__YOUR OBJECTIVE__.
Filter the data below for the string "offset" and copy each matching line.

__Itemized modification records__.
+ + +
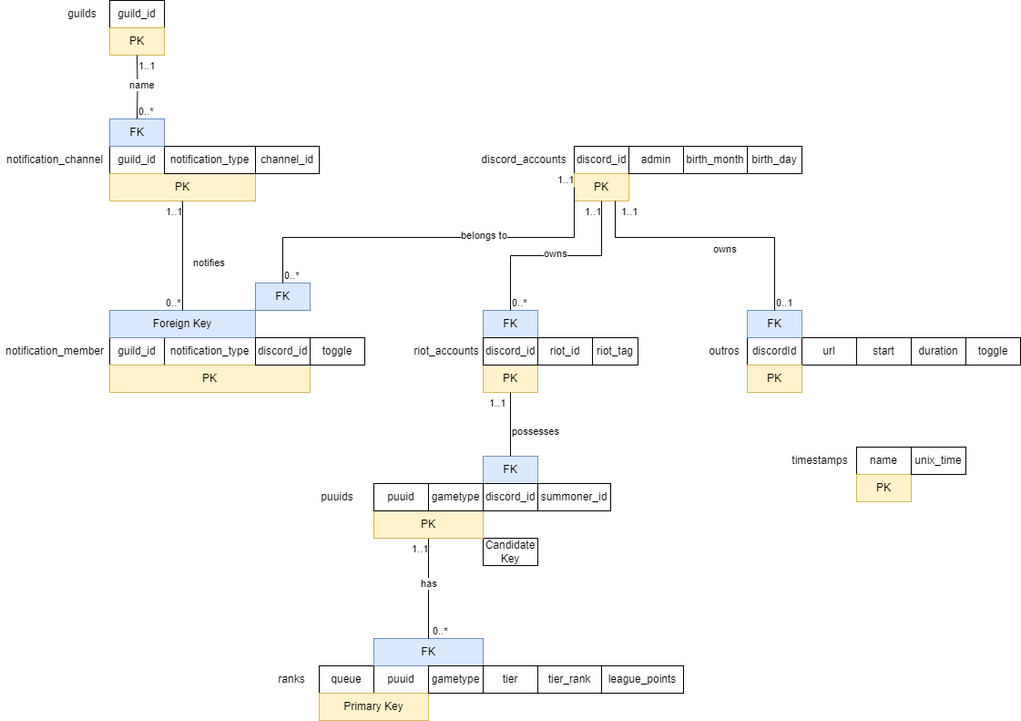
Earlier version of the draw.io export documentation/Relational Database Structure.drawio.png (nathan-lai-engineering/discord-bot). Source tidied: cells renumbered, new cells last; positions are measured from the earlier drawing's top-left corner, leaving out a move shared by most shapes.
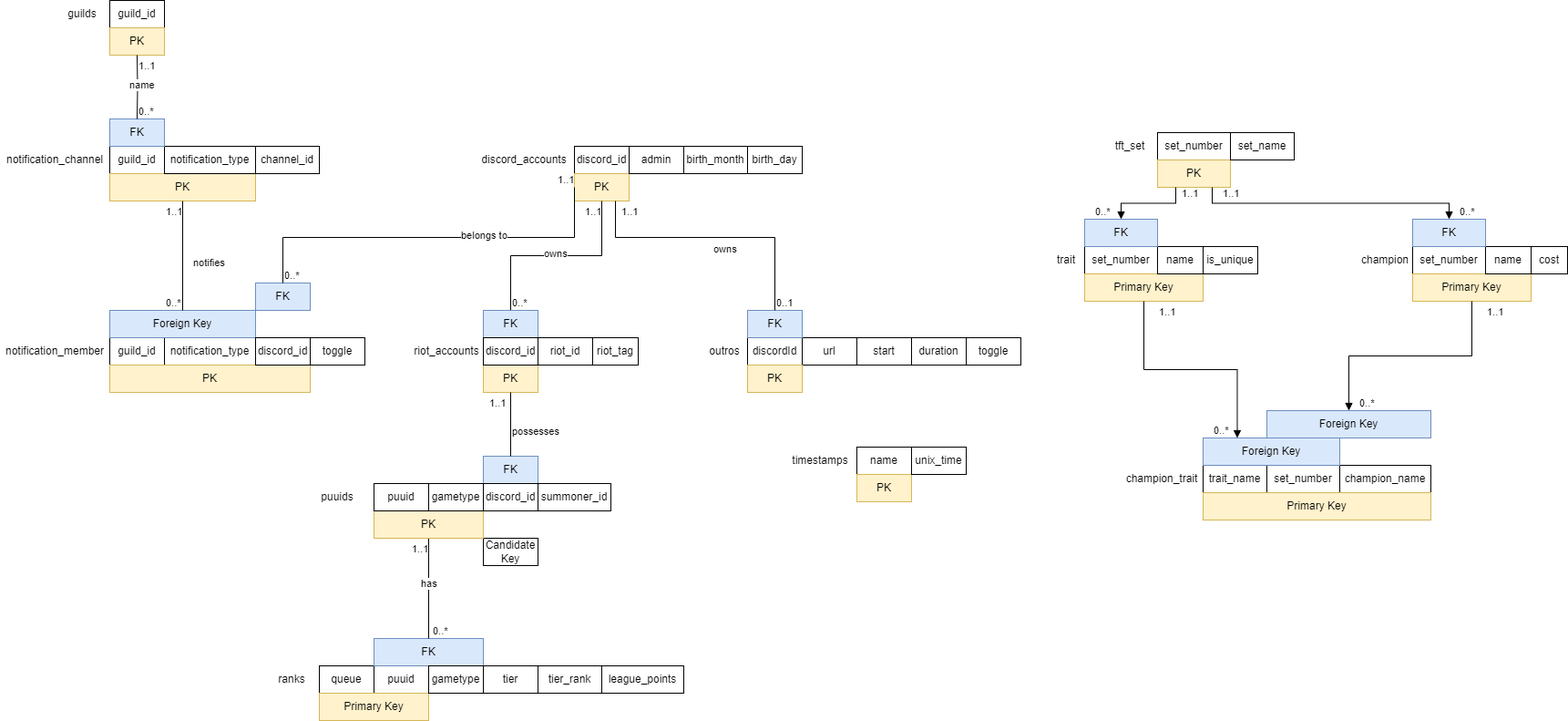
After the commit.

Commit message:
adding the tft stuff to the database

Diff of the diagram source:
```diff
@@ -262,5 +262,120 @@
     <mxCell id="79" value="summoner_id" style="text;html=1;strokeColor=default;fillColor=none;align=center;verticalAlign=middle;whiteSpace=wrap;rounded=0;" parent="1" vertex="1">
       <mxGeometry x="590" y="530" width="80" height="30" as="geometry" />
     </mxCell>
+    <mxCell id="80" value="tft_set" style="text;html=1;strokeColor=none;fillColor=none;align=center;verticalAlign=middle;whiteSpace=wrap;rounded=0;" parent="1" vertex="1">
+      <mxGeometry x="1210" y="145" width="60" height="30" as="geometry" />
+    </mxCell>
+    <mxCell id="81" value="set_number" style="text;html=1;strokeColor=default;fillColor=none;align=center;verticalAlign=middle;whiteSpace=wrap;rounded=0;" parent="1" vertex="1">
+      <mxGeometry x="1270" y="145" width="80" height="30" as="geometry" />
+    </mxCell>
+    <mxCell id="82" value="PK" style="text;html=1;strokeColor=#d6b656;fillColor=#fff2cc;align=center;verticalAlign=middle;whiteSpace=wrap;rounded=0;" parent="1" vertex="1">
+      <mxGeometry x="1270" y="175" width="80" height="30" as="geometry" />
+    </mxCell>
+    <mxCell id="83" value="set_number" style="text;html=1;strokeColor=default;fillColor=none;align=center;verticalAlign=middle;whiteSpace=wrap;rounded=0;" parent="1" vertex="1">
+      <mxGeometry x="1190" y="270" width="80" height="30" as="geometry" />
+    </mxCell>
+    <mxCell id="84" value="Primary Key" style="text;html=1;strokeColor=#d6b656;fillColor=#fff2cc;align=center;verticalAlign=middle;whiteSpace=wrap;rounded=0;" parent="1" vertex="1">
+      <mxGeometry x="1190" y="300" width="130" height="30" as="geometry" />
+    </mxCell>
+    <mxCell id="85" value="trait" style="text;html=1;strokeColor=none;fillColor=none;align=center;verticalAlign=middle;whiteSpace=wrap;rounded=0;" parent="1" vertex="1">
+      <mxGeometry x="1150" y="270" width="40" height="30" as="geometry" />
+    </mxCell>
+    <mxCell id="86" value="set_name" style="text;html=1;strokeColor=default;fillColor=none;align=center;verticalAlign=middle;whiteSpace=wrap;rounded=0;" parent="1" vertex="1">
+      <mxGeometry x="1350" y="145" width="70" height="30" as="geometry" />
+    </mxCell>
+    <mxCell id="87" value="name" style="text;html=1;strokeColor=default;fillColor=none;align=center;verticalAlign=middle;whiteSpace=wrap;rounded=0;" parent="1" vertex="1">
+      <mxGeometry x="1270" y="270" width="50" height="30" as="geometry" />
+    </mxCell>
+    <mxCell id="88" value="is_unique" style="text;html=1;strokeColor=default;fillColor=none;align=center;verticalAlign=middle;whiteSpace=wrap;rounded=0;" parent="1" vertex="1">
+      <mxGeometry x="1320" y="270" width="60" height="30" as="geometry" />
+    </mxCell>
+    <mxCell id="89" value="set_number" style="text;html=1;strokeColor=default;fillColor=none;align=center;verticalAlign=middle;whiteSpace=wrap;rounded=0;" parent="1" vertex="1">
+      <mxGeometry x="1550" y="270" width="80" height="30" as="geometry" />
+    </mxCell>
+    <mxCell id="90" value="Primary Key" style="text;html=1;strokeColor=#d6b656;fillColor=#fff2cc;align=center;verticalAlign=middle;whiteSpace=wrap;rounded=0;" parent="1" vertex="1">
+      <mxGeometry x="1550" y="300" width="130" height="30" as="geometry" />
+    </mxCell>
+    <mxCell id="91" value="champion" style="text;html=1;strokeColor=none;fillColor=none;align=center;verticalAlign=middle;whiteSpace=wrap;rounded=0;" parent="1" vertex="1">
+      <mxGeometry x="1490" y="270" width="60" height="30" as="geometry" />
+    </mxCell>
+    <mxCell id="92" value="name" style="text;html=1;strokeColor=default;fillColor=none;align=center;verticalAlign=middle;whiteSpace=wrap;rounded=0;" parent="1" vertex="1">
+      <mxGeometry x="1630" y="270" width="50" height="30" as="geometry" />
+    </mxCell>
+    <mxCell id="93" value="cost" style="text;html=1;strokeColor=default;fillColor=none;align=center;verticalAlign=middle;whiteSpace=wrap;rounded=0;" parent="1" vertex="1">
+      <mxGeometry x="1680" y="270" width="40" height="30" as="geometry" />
+    </mxCell>
+    <mxCell id="94" style="endArrow=block;endFill=1;html=1;edgeStyle=orthogonalEdgeStyle;align=left;verticalAlign=top;rounded=0;exitX=0.25;exitY=1;exitDx=0;exitDy=0;entryX=0.5;entryY=0;entryDx=0;entryDy=0;" parent="1" edge="1" source="82" target="96">
+      <mxGeometry x="-0.63" y="49" relative="1" as="geometry">
+        <mxPoint x="-9" y="28" as="offset" />
+      </mxGeometry>
+    </mxCell>
+    <mxCell id="95" value="1..1" style="edgeLabel;html=1;align=left;verticalAlign=bottom;" parent="94" vertex="1">
+      <mxGeometry x="-1" relative="1" as="geometry">
+        <mxPoint x="5" y="15" as="offset" />
+      </mxGeometry>
+    </mxCell>
+    <mxCell id="96" value="FK" style="text;html=1;strokeColor=#6c8ebf;fillColor=#dae8fc;align=center;verticalAlign=middle;whiteSpace=wrap;rounded=0;" parent="1" vertex="1">
+      <mxGeometry x="1190" y="240" width="80" height="30" as="geometry" />
+    </mxCell>
+    <mxCell id="97" style="endArrow=block;endFill=1;html=1;edgeStyle=orthogonalEdgeStyle;align=left;verticalAlign=top;rounded=0;exitX=0.75;exitY=1;exitDx=0;exitDy=0;entryX=0.5;entryY=0;entryDx=0;entryDy=0;" parent="1" edge="1" source="82" target="99">
+      <mxGeometry x="-1" relative="1" as="geometry" />
+    </mxCell>
+    <mxCell id="98" value="1..1" style="edgeLabel;html=1;align=left;verticalAlign=bottom;" parent="97" vertex="1">
+      <mxGeometry x="-1" relative="1" as="geometry">
+        <mxPoint x="10" y="15" as="offset" />
+      </mxGeometry>
+    </mxCell>
+    <mxCell id="99" value="FK" style="text;html=1;strokeColor=#6c8ebf;fillColor=#dae8fc;align=center;verticalAlign=middle;whiteSpace=wrap;rounded=0;" parent="1" vertex="1">
+      <mxGeometry x="1550" y="240" width="80" height="30" as="geometry" />
+    </mxCell>
+    <mxCell id="100" value="champion_trait" style="text;html=1;strokeColor=none;fillColor=none;align=center;verticalAlign=middle;whiteSpace=wrap;rounded=0;" parent="1" vertex="1">
+      <mxGeometry x="1230" y="510" width="90" height="30" as="geometry" />
+    </mxCell>
+    <mxCell id="101" value="set_number" style="text;html=1;strokeColor=default;fillColor=none;align=center;verticalAlign=middle;whiteSpace=wrap;rounded=0;" parent="1" vertex="1">
+      <mxGeometry x="1390" y="510" width="80" height="30" as="geometry" />
+    </mxCell>
+    <mxCell id="102" value="trait_name" style="text;html=1;strokeColor=default;fillColor=none;align=center;verticalAlign=middle;whiteSpace=wrap;rounded=0;" parent="1" vertex="1">
+      <mxGeometry x="1320" y="510" width="70" height="30" as="geometry" />
+    </mxCell>
+    <mxCell id="103" value="champion_name" style="text;html=1;strokeColor=default;fillColor=none;align=center;verticalAlign=middle;whiteSpace=wrap;rounded=0;" parent="1" vertex="1">
+      <mxGeometry x="1470" y="510" width="100" height="30" as="geometry" />
+    </mxCell>
+    <mxCell id="104" value="Primary Key" style="text;html=1;strokeColor=#d6b656;fillColor=#fff2cc;align=center;verticalAlign=middle;whiteSpace=wrap;rounded=0;" parent="1" vertex="1">
+      <mxGeometry x="1320" y="540" width="250" height="30" as="geometry" />
+    </mxCell>
+    <mxCell id="105" value="Foreign Key" style="text;html=1;strokeColor=#6c8ebf;fillColor=#dae8fc;align=center;verticalAlign=middle;whiteSpace=wrap;rounded=0;" parent="1" vertex="1">
+      <mxGeometry x="1320" y="480" width="150" height="30" as="geometry" />
+    </mxCell>
+    <mxCell id="106" value="Foreign Key" style="text;html=1;strokeColor=#6c8ebf;fillColor=#dae8fc;align=center;verticalAlign=middle;whiteSpace=wrap;rounded=0;" parent="1" vertex="1">
+      <mxGeometry x="1390" y="450" width="180" height="30" as="geometry" />
+    </mxCell>
+    <mxCell id="107" style="endArrow=block;endFill=1;html=1;edgeStyle=orthogonalEdgeStyle;align=left;verticalAlign=top;rounded=0;exitX=0.5;exitY=1;exitDx=0;exitDy=0;entryX=0.25;entryY=0;entryDx=0;entryDy=0;" parent="1" edge="1" source="84" target="105">
+      <mxGeometry x="-1" relative="1" as="geometry" />
+    </mxCell>
+    <mxCell id="108" value="1..1" style="edgeLabel;html=1;align=left;verticalAlign=bottom;" parent="107" vertex="1">
+      <mxGeometry x="-1" relative="1" as="geometry">
+        <mxPoint x="15" y="20" as="offset" />
+      </mxGeometry>
+    </mxCell>
+    <mxCell id="109" style="endArrow=block;endFill=1;html=1;edgeStyle=orthogonalEdgeStyle;align=left;verticalAlign=top;rounded=0;exitX=0.5;exitY=1;exitDx=0;exitDy=0;entryX=0.5;entryY=0;entryDx=0;entryDy=0;" parent="1" edge="1" source="90" target="106">
+      <mxGeometry x="-1" relative="1" as="geometry" />
+    </mxCell>
+    <mxCell id="110" value="1..1" style="edgeLabel;html=1;align=left;verticalAlign=bottom;" parent="109" vertex="1">
+      <mxGeometry x="-1" relative="1" as="geometry">
+        <mxPoint x="15" y="20" as="offset" />
+      </mxGeometry>
+    </mxCell>
+    <mxCell id="111" value="0..*" style="edgeLabel;html=1;align=left;verticalAlign=bottom;" parent="1" vertex="1">
+      <mxGeometry x="1200" y="240" as="geometry" />
+    </mxCell>
+    <mxCell id="112" value="0..*" style="edgeLabel;html=1;align=left;verticalAlign=bottom;" parent="1" vertex="1">
+      <mxGeometry x="1600" y="240" as="geometry" />
+    </mxCell>
+    <mxCell id="113" value="0..*" style="edgeLabel;html=1;align=left;verticalAlign=bottom;" parent="1" vertex="1">
+      <mxGeometry x="1330" y="480" as="geometry" />
+    </mxCell>
+    <mxCell id="114" value="0..*" style="edgeLabel;html=1;align=left;verticalAlign=bottom;" parent="1" vertex="1">
+      <mxGeometry x="1490" y="450" as="geometry" />
+    </mxCell>
   </root>
 </mxGraphModel>
```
+ + +
__WRITTEN REPLY__.
+        <mxPoint x="-9" y="28" as="offset" />
+        <mxPoint x="5" y="15" as="offset" />
+        <mxPoint x="10" y="15" as="offset" />
+        <mxPoint x="15" y="20" as="offset" />
+        <mxPoint x="15" y="20" as="offset" />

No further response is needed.